WHAT YOU SHOULD DO:
The answer should consist of every line in the material below that has the word "Product".
____
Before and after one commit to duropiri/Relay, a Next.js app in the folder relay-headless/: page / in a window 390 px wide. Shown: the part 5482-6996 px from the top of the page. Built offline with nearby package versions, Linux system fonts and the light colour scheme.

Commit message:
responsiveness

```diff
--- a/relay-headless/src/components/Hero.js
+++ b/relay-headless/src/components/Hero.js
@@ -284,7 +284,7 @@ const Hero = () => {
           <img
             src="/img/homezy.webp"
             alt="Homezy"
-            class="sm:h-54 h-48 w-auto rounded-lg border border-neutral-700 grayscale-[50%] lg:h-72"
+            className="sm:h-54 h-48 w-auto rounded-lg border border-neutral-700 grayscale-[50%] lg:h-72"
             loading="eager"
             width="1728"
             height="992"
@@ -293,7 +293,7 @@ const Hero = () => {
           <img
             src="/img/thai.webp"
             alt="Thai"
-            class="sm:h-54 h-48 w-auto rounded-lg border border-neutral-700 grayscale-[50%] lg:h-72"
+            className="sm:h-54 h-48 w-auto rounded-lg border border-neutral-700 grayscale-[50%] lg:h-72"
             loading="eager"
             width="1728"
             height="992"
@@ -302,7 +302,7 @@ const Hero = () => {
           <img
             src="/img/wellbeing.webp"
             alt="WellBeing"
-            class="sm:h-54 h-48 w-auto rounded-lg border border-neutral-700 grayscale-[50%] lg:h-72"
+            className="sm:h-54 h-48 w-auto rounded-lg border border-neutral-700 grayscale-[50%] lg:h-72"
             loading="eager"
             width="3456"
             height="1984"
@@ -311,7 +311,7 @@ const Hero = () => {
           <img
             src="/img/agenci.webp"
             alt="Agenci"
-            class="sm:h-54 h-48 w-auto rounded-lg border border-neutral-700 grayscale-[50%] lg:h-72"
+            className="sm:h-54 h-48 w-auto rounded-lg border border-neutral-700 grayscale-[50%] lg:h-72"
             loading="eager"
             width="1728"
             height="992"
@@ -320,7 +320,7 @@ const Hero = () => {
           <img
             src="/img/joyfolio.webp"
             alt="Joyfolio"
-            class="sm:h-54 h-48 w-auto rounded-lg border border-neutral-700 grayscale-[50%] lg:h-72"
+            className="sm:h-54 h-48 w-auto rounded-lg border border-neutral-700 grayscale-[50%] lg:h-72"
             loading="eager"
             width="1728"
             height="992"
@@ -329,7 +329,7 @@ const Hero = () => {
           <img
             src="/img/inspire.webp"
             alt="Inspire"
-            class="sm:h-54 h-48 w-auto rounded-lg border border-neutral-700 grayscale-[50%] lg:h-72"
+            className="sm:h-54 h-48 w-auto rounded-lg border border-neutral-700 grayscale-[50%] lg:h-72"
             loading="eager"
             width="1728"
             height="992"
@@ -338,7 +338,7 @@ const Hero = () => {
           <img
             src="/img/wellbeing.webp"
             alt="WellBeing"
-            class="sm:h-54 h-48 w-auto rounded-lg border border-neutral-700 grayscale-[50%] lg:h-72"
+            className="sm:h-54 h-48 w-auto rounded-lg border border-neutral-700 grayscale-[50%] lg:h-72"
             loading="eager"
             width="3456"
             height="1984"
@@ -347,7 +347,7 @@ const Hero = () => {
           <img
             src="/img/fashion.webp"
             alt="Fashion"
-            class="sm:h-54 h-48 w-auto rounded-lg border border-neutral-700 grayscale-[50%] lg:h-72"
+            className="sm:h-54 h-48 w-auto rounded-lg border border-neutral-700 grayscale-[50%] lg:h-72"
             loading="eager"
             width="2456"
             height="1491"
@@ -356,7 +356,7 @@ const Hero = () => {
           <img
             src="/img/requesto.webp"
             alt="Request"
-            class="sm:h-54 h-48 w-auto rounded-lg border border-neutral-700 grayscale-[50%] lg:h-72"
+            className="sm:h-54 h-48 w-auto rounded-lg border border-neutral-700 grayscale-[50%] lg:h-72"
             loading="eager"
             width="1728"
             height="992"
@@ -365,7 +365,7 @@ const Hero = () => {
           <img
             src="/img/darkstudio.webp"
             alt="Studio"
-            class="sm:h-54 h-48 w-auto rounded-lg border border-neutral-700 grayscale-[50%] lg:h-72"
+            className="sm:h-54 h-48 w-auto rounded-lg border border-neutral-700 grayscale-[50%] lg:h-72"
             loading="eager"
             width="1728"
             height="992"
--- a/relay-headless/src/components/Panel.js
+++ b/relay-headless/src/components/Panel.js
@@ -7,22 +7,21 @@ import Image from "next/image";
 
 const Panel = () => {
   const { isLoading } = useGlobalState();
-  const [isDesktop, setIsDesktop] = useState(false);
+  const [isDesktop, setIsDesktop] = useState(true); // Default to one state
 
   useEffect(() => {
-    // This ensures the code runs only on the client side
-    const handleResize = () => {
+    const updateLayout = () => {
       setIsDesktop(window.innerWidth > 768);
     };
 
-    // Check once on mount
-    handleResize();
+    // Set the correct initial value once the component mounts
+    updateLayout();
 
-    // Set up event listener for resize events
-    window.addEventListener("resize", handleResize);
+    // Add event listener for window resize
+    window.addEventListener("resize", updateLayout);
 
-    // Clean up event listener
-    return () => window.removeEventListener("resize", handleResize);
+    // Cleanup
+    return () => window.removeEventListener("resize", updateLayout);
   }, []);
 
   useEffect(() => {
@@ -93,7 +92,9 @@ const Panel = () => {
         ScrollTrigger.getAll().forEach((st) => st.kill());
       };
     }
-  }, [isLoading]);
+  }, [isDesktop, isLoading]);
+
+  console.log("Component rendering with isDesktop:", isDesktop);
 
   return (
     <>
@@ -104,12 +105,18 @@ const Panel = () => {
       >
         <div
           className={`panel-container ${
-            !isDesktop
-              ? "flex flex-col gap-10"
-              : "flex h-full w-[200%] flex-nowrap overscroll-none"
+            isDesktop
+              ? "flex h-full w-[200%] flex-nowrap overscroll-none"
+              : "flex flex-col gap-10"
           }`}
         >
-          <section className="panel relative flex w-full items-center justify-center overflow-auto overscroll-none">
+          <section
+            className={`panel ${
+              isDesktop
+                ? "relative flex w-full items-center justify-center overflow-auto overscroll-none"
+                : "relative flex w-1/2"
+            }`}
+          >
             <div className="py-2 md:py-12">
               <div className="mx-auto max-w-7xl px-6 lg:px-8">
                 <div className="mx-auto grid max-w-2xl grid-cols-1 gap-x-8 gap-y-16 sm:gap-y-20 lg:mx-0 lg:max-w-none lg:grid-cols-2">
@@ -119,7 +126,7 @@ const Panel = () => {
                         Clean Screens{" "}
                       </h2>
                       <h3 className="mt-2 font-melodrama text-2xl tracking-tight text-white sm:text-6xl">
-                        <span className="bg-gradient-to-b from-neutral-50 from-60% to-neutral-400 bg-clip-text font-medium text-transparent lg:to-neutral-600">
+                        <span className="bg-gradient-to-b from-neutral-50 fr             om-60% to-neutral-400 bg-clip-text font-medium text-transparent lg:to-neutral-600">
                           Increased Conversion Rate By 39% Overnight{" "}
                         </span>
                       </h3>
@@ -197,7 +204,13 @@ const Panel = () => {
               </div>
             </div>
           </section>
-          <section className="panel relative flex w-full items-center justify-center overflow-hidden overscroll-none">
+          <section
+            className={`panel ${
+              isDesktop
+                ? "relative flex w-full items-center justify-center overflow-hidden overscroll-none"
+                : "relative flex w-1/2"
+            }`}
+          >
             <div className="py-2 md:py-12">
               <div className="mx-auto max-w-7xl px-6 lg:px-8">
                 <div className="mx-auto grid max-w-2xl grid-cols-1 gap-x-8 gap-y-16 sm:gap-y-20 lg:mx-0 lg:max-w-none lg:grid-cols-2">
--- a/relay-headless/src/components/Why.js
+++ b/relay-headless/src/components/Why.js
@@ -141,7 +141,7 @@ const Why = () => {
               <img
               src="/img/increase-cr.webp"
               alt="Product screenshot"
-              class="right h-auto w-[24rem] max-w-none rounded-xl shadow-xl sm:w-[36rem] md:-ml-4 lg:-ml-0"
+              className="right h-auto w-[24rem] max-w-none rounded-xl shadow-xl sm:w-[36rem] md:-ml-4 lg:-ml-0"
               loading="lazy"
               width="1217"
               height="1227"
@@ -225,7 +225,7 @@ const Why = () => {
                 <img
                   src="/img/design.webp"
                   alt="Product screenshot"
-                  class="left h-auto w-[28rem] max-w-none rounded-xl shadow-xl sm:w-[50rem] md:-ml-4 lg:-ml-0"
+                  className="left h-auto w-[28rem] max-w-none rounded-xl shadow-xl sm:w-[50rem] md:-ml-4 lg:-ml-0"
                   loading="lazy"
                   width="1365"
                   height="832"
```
____
REPLY TO THE TASK:
               alt="Product screenshot"
                   alt="Product screenshot"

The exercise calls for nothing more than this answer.